Our fund raising efforts were initiated with a Fashion Show of Panamanian brand garments "My Name is Panama" and "Modas Breevart". The event took place at the residence of the Panamanian Ambassador in Washington, D.C. Throughout the years, we have organized other fashion shows, "Noche Tipica", Afternoon Teas, Masquerade Ball, and several auctions at the Embassy of Panama. Also, we have enjoyed luncheons with tasteful Panamanian cuisine at the Interamerican Development Bank (BID); dinner galas at the Organization of American States; many dance receptions in various hotels of the area, including a dance with Osvaldo Ayala and his group brought directly from Panama. We also have the tradition of celebrating the Panamanian mother's day – December 8th _ by donating a basket with baby items to the first new born of the day alternating each year between a baby girl or baby boy born to a needy family in a D.C. hospital.
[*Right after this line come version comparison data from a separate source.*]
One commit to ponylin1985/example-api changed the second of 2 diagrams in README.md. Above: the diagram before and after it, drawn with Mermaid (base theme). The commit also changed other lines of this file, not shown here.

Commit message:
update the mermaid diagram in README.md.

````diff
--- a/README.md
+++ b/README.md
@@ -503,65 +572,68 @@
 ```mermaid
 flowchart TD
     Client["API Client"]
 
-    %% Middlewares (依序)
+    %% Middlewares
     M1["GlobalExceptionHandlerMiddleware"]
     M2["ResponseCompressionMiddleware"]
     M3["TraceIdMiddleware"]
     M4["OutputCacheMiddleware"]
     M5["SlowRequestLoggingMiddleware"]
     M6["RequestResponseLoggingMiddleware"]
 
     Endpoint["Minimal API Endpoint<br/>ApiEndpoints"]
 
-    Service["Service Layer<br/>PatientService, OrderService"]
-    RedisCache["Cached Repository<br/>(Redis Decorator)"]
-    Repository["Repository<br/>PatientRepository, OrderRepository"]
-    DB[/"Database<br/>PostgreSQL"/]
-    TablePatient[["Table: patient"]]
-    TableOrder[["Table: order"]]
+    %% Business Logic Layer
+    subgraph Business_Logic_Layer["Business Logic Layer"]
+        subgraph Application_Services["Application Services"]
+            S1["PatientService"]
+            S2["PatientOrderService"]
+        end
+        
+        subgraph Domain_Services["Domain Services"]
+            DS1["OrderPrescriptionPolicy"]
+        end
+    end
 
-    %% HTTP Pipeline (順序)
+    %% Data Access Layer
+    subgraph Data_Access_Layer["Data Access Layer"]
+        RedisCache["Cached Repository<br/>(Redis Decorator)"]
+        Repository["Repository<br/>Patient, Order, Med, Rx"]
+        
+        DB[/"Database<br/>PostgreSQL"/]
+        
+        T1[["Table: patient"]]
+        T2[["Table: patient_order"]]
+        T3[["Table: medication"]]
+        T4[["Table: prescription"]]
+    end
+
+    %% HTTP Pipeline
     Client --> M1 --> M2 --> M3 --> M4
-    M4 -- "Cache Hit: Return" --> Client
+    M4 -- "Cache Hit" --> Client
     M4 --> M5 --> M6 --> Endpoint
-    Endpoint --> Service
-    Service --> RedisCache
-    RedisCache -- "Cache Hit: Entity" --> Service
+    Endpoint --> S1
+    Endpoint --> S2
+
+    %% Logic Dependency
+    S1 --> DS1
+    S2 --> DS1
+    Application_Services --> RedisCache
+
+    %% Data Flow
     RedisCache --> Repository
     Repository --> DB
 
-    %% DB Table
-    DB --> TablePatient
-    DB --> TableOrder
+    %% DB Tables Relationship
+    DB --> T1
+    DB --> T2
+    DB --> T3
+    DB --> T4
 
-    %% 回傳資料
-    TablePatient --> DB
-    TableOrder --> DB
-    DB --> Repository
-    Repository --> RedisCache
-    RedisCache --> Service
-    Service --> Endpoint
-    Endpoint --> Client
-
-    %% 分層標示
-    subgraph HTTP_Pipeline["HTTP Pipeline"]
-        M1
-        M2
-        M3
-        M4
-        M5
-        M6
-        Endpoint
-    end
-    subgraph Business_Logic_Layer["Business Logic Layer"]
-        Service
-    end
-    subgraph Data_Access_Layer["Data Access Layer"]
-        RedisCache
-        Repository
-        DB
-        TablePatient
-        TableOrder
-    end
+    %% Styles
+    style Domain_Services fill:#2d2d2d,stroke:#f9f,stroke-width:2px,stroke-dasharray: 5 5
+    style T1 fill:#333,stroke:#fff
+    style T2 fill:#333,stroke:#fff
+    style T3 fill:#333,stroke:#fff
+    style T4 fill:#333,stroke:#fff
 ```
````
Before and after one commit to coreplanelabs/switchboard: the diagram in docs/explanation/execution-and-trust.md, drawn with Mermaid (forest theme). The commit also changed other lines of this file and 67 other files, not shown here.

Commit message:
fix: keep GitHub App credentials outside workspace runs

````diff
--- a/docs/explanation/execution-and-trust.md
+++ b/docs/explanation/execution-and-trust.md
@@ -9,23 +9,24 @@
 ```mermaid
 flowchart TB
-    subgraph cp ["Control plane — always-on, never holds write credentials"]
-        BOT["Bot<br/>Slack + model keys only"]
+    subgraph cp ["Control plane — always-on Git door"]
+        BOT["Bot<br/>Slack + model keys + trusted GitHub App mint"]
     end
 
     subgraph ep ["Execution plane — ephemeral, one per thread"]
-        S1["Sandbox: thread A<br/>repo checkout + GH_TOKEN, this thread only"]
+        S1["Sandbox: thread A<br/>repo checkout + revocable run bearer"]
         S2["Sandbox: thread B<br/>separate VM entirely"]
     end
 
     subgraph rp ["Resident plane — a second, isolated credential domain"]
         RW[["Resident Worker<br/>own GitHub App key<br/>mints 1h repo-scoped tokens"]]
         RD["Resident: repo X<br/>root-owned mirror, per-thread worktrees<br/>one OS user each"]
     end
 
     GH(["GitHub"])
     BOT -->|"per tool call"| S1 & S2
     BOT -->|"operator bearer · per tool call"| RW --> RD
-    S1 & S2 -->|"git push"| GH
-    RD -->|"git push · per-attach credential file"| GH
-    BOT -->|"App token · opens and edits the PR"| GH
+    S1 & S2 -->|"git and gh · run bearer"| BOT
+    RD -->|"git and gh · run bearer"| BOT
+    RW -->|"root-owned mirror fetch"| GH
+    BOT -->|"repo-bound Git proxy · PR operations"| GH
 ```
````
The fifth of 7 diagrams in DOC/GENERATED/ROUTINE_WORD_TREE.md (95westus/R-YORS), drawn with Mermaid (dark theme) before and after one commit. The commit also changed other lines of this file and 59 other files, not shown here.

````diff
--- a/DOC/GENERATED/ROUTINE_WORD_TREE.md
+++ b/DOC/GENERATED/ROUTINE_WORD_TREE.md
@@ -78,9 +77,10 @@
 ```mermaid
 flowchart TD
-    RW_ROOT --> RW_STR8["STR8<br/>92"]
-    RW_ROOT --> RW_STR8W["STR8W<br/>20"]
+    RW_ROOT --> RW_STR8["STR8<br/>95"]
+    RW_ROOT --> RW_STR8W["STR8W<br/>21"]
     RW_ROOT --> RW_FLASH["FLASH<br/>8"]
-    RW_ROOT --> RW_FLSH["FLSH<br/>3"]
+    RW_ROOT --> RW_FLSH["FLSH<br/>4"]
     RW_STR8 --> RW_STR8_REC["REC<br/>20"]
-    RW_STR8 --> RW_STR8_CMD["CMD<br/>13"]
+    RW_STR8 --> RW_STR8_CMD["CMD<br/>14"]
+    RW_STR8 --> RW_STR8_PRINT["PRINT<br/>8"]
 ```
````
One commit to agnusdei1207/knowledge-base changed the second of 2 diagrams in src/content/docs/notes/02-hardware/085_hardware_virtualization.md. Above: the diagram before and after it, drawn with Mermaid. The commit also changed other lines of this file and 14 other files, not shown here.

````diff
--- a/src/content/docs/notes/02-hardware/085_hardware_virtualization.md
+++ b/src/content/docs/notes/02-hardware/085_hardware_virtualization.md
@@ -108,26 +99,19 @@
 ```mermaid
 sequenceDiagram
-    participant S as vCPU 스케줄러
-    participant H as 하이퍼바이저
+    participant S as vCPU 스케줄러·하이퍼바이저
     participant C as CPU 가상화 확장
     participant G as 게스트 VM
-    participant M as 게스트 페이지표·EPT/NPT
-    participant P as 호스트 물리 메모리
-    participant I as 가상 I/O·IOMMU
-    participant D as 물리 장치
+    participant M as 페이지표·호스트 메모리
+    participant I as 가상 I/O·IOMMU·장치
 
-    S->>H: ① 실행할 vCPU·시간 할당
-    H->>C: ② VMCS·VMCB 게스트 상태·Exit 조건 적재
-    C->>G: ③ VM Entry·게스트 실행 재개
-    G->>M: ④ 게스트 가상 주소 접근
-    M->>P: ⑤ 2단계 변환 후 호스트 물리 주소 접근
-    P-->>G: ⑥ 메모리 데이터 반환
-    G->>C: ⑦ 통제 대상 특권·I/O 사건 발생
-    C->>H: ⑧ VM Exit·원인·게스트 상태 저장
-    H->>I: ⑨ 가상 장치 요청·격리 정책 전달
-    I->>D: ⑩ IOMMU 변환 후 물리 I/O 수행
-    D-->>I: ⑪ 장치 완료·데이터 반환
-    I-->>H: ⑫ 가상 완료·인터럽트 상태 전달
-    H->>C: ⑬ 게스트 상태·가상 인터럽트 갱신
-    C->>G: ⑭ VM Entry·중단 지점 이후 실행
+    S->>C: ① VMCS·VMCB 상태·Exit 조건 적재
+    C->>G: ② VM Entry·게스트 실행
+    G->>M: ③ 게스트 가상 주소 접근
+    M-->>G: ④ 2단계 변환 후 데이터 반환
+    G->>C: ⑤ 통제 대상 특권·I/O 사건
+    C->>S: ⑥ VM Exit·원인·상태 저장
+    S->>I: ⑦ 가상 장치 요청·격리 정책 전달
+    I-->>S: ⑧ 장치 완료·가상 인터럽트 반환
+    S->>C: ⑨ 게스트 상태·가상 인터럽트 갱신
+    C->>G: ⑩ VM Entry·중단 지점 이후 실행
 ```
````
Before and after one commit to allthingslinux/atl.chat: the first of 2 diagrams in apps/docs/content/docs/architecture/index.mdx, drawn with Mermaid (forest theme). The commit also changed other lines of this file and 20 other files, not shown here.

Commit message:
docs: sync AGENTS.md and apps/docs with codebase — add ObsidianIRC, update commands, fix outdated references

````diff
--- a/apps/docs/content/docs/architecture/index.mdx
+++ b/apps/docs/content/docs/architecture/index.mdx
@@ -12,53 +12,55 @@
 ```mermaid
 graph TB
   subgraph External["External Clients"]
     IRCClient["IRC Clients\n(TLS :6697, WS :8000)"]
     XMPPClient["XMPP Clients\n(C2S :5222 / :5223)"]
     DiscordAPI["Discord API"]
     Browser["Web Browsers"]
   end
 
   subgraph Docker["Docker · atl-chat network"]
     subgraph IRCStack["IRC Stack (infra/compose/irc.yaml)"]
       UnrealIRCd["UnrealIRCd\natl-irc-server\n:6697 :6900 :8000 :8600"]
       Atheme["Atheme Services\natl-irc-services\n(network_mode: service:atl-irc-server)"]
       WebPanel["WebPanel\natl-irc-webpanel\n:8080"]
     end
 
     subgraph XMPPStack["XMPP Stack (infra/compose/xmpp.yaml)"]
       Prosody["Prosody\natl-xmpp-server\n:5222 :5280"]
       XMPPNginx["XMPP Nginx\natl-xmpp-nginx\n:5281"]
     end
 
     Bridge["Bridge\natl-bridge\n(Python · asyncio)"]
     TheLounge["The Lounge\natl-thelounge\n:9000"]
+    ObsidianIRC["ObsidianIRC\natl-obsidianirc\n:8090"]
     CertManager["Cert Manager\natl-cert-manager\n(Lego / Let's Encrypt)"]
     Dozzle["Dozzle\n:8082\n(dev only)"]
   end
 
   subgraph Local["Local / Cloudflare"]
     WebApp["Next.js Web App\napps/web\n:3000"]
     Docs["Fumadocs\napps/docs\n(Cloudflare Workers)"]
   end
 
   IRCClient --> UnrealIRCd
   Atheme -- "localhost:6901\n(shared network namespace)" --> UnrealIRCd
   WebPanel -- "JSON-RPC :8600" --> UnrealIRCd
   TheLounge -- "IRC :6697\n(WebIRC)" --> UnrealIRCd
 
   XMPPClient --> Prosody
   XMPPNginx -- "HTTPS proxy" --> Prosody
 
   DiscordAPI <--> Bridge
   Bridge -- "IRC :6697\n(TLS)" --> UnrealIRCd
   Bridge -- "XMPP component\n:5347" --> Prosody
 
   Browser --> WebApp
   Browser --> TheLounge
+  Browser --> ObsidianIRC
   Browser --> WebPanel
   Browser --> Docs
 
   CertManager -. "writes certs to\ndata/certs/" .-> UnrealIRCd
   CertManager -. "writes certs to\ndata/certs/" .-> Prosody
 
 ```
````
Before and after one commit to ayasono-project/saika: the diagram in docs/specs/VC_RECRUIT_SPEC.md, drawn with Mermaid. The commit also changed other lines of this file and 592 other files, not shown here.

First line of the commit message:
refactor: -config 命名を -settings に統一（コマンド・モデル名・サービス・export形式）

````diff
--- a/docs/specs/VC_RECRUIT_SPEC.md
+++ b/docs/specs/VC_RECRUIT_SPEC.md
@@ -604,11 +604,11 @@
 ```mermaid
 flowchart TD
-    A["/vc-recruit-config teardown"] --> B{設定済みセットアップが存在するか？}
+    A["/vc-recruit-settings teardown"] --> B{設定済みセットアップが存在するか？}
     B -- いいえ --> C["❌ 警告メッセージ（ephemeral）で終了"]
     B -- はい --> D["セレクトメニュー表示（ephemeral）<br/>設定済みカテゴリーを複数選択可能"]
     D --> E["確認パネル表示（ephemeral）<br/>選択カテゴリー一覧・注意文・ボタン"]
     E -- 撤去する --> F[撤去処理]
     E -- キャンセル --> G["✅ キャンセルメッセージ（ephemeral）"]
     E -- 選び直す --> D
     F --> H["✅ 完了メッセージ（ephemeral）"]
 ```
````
In addition, we collect toys for kids of low income families and distribute them every year prior to Christmas to one of the D.C. local organizations .
We are very grateful to all the sponsorship of the Embassy of Panama, the support of the Organization of American States, as well as the contributions of the Interamerican Development Bank and the Panamanian Folkloric Group from Washington, D.C. (GRUPFOLPAWA), directed by Dr. Norma Small-Warren who not only has provided skillful folkloric dances entertaining our events, but also has held several positions as part of the Board.
During 20 years, Fundacion Panama, has celebrated different type of events with a threefold intention: socializing with members, their families and friends ; increasing donations, and expanding membership. Some of the highpoints for many years were the "Radio City Music Hall Christmas Show" in Broadway, N.Y., trips to "Pennsylvania in Summer"; "Picnics" in Virginia and Washington, DC parks;"Happy Hours";"Patio Sales," ; and social "Get Togethers" at members' residences.